A big slice of non-stop, action-packed, wise-cracking fun from the Ketty Jay, and Captain Darien Frey.

Things are finally looking good for Captain Frey and his crew. The Ketty Jay has been fixed up good as new.

They’ve got their first taste of fortune and fame. And, just for once, nobody is trying to kill them.

In fact, she’s offered them a job – one that will take them deep into the desert heart of Samarla, the land of their ancient enemies. To a place where the secrets of the past lie in wait for the unwary. Even Trinica Dracken, Frey’s ex-fiancée and long-time nemesis, has given up her quest for revenge. 

Secrets that might very well cost Frey everything.

Join the crew of the Ketty Jay on their greatest adventure yet: a story of mayhem and mischief, roof-top chases and death-defying races, murderous daemons, psychopathic golems and a particularly cranky cat. 

This time, Frey’s in a race against the clock for the ultimate prize: to save his own life.

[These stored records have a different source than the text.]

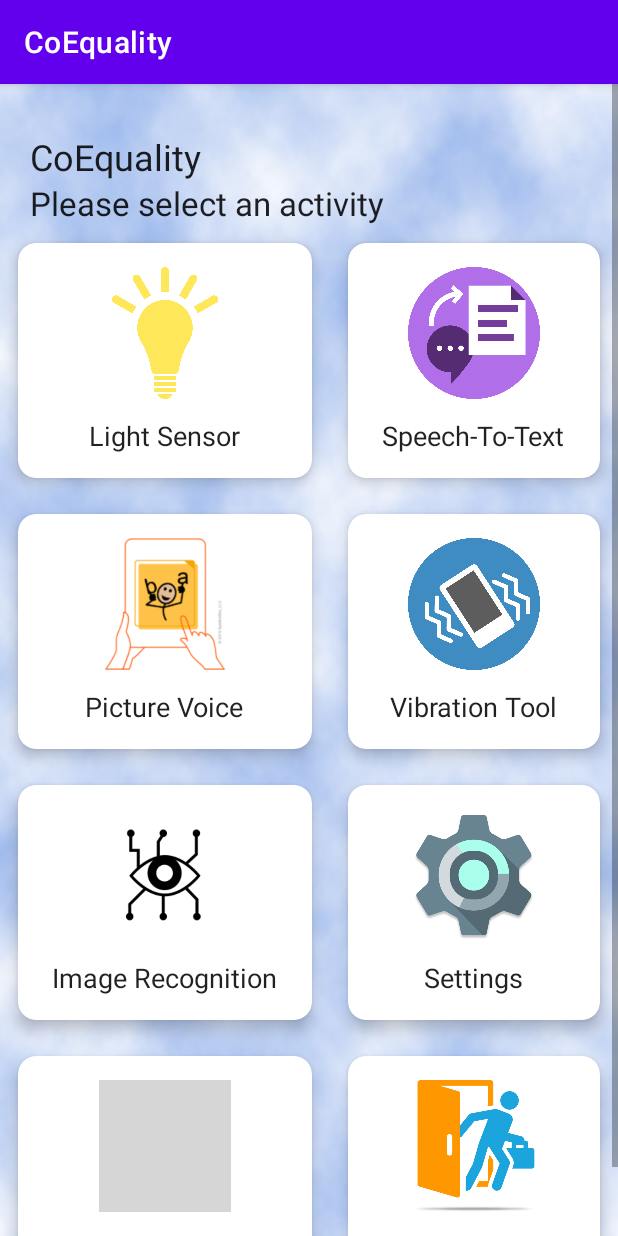
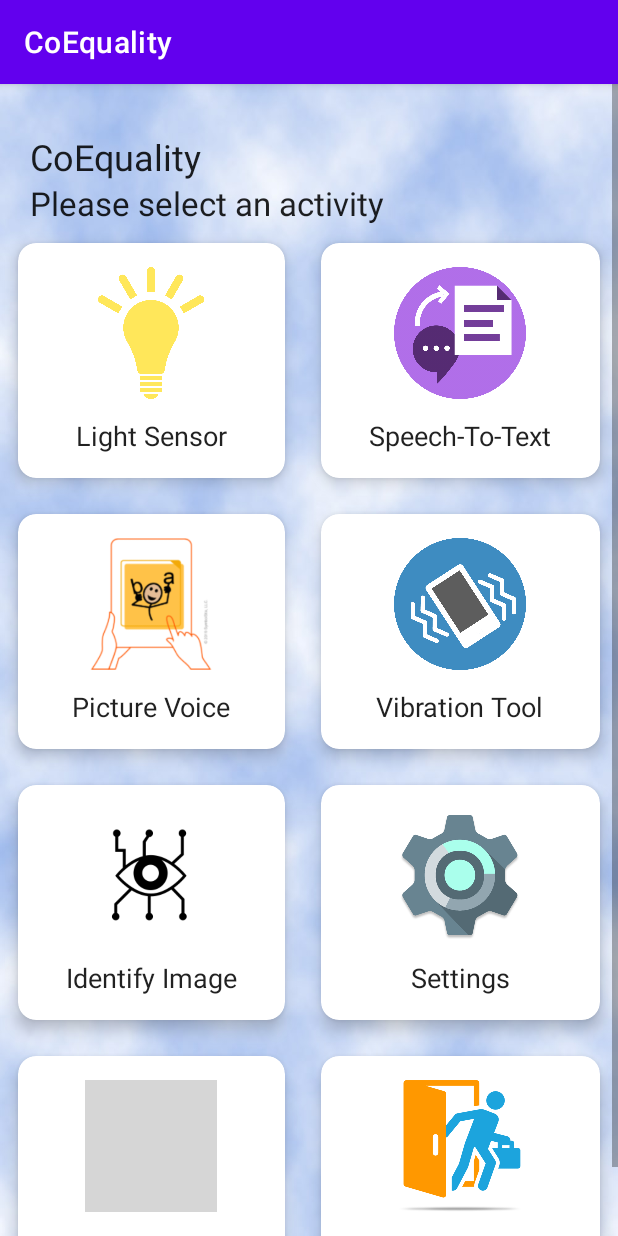
Before and after one commit to Hamza2210/CoEquality, an Android app: the toolselect screen opened directly, with no data from a screen before it, on a phone screen of 412 x 824 dp. Run offline under Robolectric (Android 15) with nearby library versions, the phone set to English and light mode, and no system bars; grey boxes are pictures that could not be loaded.

Commit message:
Changed string values

```diff
--- a/app/src/main/res/layout/activity_toolselect.xml
+++ b/app/src/main/res/layout/activity_toolselect.xml
@@ -222,14 +222,15 @@
                         android:layout_width="88dp"
                         android:layout_height="88dp"
                         android:onClick="goToImageRecognition"
-                        android:src="@drawable/imagerecognition" />
+                        android:src="@drawable/imagerecognition"
+                        tools:ignore="SpeakableTextPresentCheck" />
 
                     <TextView
                         android:layout_width="wrap_content"
                         android:layout_height="wrap_content"
                         android:layout_marginTop="12dp"
                         android:onClick="goToImageRecognition"
-                        android:text="@string/image_recognition"
+                        android:text="@string/identify_image"
                         android:textColor="?android:attr/textColorPrimary"
                         android:textSize="18sp" />
 
--- a/app/src/main/res/values-night/strings.xml
+++ b/app/src/main/res/values-night/strings.xml
@@ -2,11 +2,11 @@
 <resources>
     <string name="light_sensor">Light Sensor</string>
     <string name="vibration_tool">Vibration Tool</string>
-    <string name="ez_alarm">EZ Alarm</string>
     <string name="settings">Settings</string>
     <string name="about_us">About Us</string>
     <string name="exit">Exit</string>
     <string name="picture_voice">Picture Voice</string>
     <string name="speech_to_text">Speech-To-Text</string>
     <string name="please_select_an_activity">Please select an activity</string>
+    <string name="identify_image">Identify Image</string>
 </resources>
--- a/app/src/main/res/values/strings.xml
+++ b/app/src/main/res/values/strings.xml
@@ -9,7 +9,6 @@
     <string name="text_will_appear_here">Text will appear here</string>
     <string name="light_sensor">Light Sensor</string>
     <string name="vibration_tool">Vibration Tool</string>
-    <string name="image_recognition">Image Recognition</string>
     <string name="settings">Settings</string>
     <string name="about_us">About Us</string>
     <string name="exit">Exit</string>
@@ -28,4 +27,5 @@
         "Light sensor: Utility used to assist the partially sighted in determining the light level of their environment"
         "\n" "\n"
         "EZ Alarm: Utility used to have users be easily directed to their alarm and can have an easy experience settings simple reminders for anything necessary"</string>
+    <string name="identify_image">Identify Image</string>
 </resources>
```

He leaned forward, his elbows resting on the table. ‘You know, one day it’d be nice to meet up without all your chaperones hanging around.’

‘I’m afraid that won’t happen.’

‘Don’t trust yourself around me?’

‘People would talk.’

‘What’s wrong with that?’

‘You’re a man, and I’m a woman,’ she said. ‘Your reputation would increase. Mine would suffer. I won’t allow myself to be weakened because people think you bedded me.’ Her eyes narrowed in faint amusement. ‘Besides, I doubt your ego needs any more massaging.’

‘It wasn’t my ego I was hoping you’d massage.’

She gave him a despairing stare. ‘I’m beginning to miss the days when we loathed each other.’

‘Oh, come on. You still loathe me a bit.’

‘It’s difficult not to.’